- [Supplied records]
○ ○ ○ ○ ○ ○ ○

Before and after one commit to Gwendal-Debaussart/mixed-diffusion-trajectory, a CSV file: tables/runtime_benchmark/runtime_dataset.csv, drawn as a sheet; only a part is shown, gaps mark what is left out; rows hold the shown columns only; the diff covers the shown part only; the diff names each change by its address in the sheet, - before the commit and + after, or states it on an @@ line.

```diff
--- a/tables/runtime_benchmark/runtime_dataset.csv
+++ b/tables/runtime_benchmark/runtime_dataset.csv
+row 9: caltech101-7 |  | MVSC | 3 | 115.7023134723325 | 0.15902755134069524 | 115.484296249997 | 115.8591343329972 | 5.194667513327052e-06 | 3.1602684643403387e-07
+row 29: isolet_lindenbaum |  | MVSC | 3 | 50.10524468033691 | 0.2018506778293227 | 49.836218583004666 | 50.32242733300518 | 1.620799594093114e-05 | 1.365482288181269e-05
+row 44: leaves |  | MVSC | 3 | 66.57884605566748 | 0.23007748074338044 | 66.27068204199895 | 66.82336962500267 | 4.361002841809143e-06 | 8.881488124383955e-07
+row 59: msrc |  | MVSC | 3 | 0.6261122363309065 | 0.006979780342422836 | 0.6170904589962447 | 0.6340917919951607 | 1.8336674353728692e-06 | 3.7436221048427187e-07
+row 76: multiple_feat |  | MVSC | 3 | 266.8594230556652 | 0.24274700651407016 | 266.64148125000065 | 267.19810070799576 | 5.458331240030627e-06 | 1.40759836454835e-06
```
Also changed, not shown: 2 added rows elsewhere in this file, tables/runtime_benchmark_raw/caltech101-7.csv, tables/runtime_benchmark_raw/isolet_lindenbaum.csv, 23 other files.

○ ○ ○ ○ ○ ○ ○

- [Aim of the task]
All of the data needs to be reproduced exactly, with no line missing.

- [Response below]
Before and after one commit to Gwendal-Debaussart/mixed-diffusion-trajectory, a CSV file: tables/runtime_benchmark/runtime_dataset.csv, drawn as a sheet; only a part is shown, gaps mark what is left out; rows hold the shown columns only; the diff covers the shown part only; the diff names each change by its address in the sheet, - before the commit and + after, or states it on an @@ line.

```diff
--- a/tables/runtime_benchmark/runtime_dataset.csv
+++ b/tables/runtime_benchmark/runtime_dataset.csv
+row 9: caltech101-7 |  | MVSC | 3 | 115.7023134723325 | 0.15902755134069524 | 115.484296249997 | 115.8591343329972 | 5.194667513327052e-06 | 3.1602684643403387e-07
+row 29: isolet_lindenbaum |  | MVSC | 3 | 50.10524468033691 | 0.2018506778293227 | 49.836218583004666 | 50.32242733300518 | 1.620799594093114e-05 | 1.365482288181269e-05
+row 44: leaves |  | MVSC | 3 | 66.57884605566748 | 0.23007748074338044 | 66.27068204199895 | 66.82336962500267 | 4.361002841809143e-06 | 8.881488124383955e-07
+row 59: msrc |  | MVSC | 3 | 0.6261122363309065 | 0.006979780342422836 | 0.6170904589962447 | 0.6340917919951607 | 1.8336674353728692e-06 | 3.7436221048427187e-07
+row 76: multiple_feat |  | MVSC | 3 | 266.8594230556652 | 0.24274700651407016 | 266.64148125000065 | 267.19810070799576 | 5.458331240030627e-06 | 1.40759836454835e-06
```
Also changed, not shown: 2 added rows elsewhere in this file, tables/runtime_benchmark_raw/caltech101-7.csv, tables/runtime_benchmark_raw/isolet_lindenbaum.csv, 23 other files.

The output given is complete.